Extracted information –
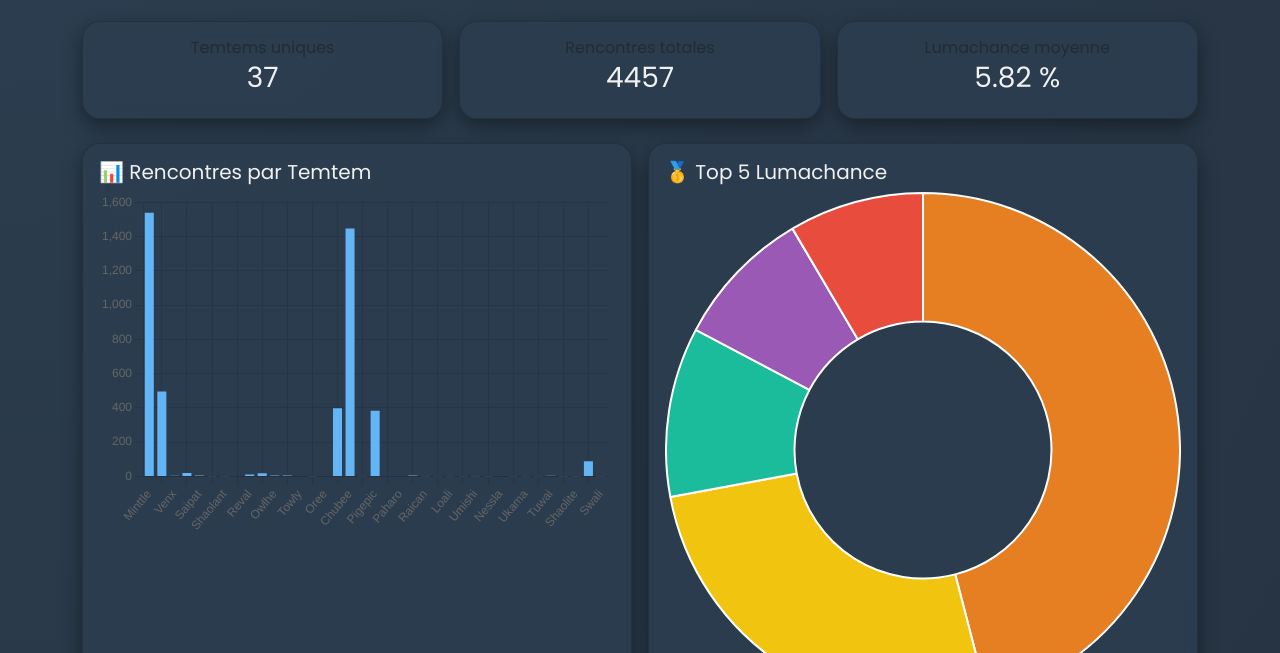
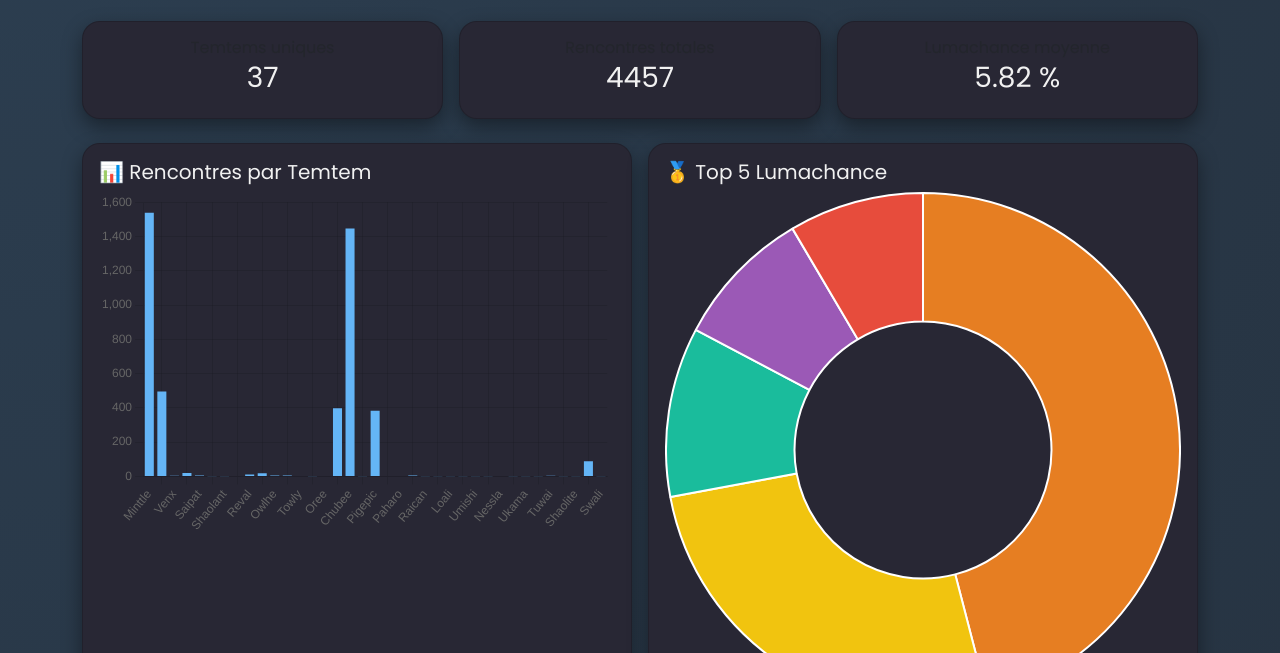
Before and after one commit to Dilraj7/temtem-dashboard, a website: page index.html in a window 1280 px wide. Shown: the part 147-800 px from the top of the page. Drawn offline with nearby package versions, Linux system fonts and the light colour scheme.

Commit message:
Update style.css

```diff
--- a/style.css
+++ b/style.css
@@ -22,7 +22,7 @@
 
 
 .glass.card {
-  background: rgba(44, 62, 80, 0.85); /* fond foncé semi-transparent */
+  background: rgba(40, 39, 52, 255); /* fond foncé semi-transparent */
   backdrop-filter: blur(12px);
   border-radius: 18px;
   color: #ffffff;
```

Directions for this task – When you return the listing, keep each line exact and leave the pictures out.

Response area –
Before and after one commit to Dilraj7/temtem-dashboard, a website: page index.html in a window 1280 px wide. Shown: the part 147-800 px from the top of the page. Drawn offline with nearby package versions, Linux system fonts and the light colour scheme.

Commit message:
Update style.css

```diff
--- a/style.css
+++ b/style.css
@@ -22,7 +22,7 @@
 
 
 .glass.card {
-  background: rgba(44, 62, 80, 0.85); /* fond foncé semi-transparent */
+  background: rgba(40, 39, 52, 255); /* fond foncé semi-transparent */
   backdrop-filter: blur(12px);
   border-radius: 18px;
   color: #ffffff;
```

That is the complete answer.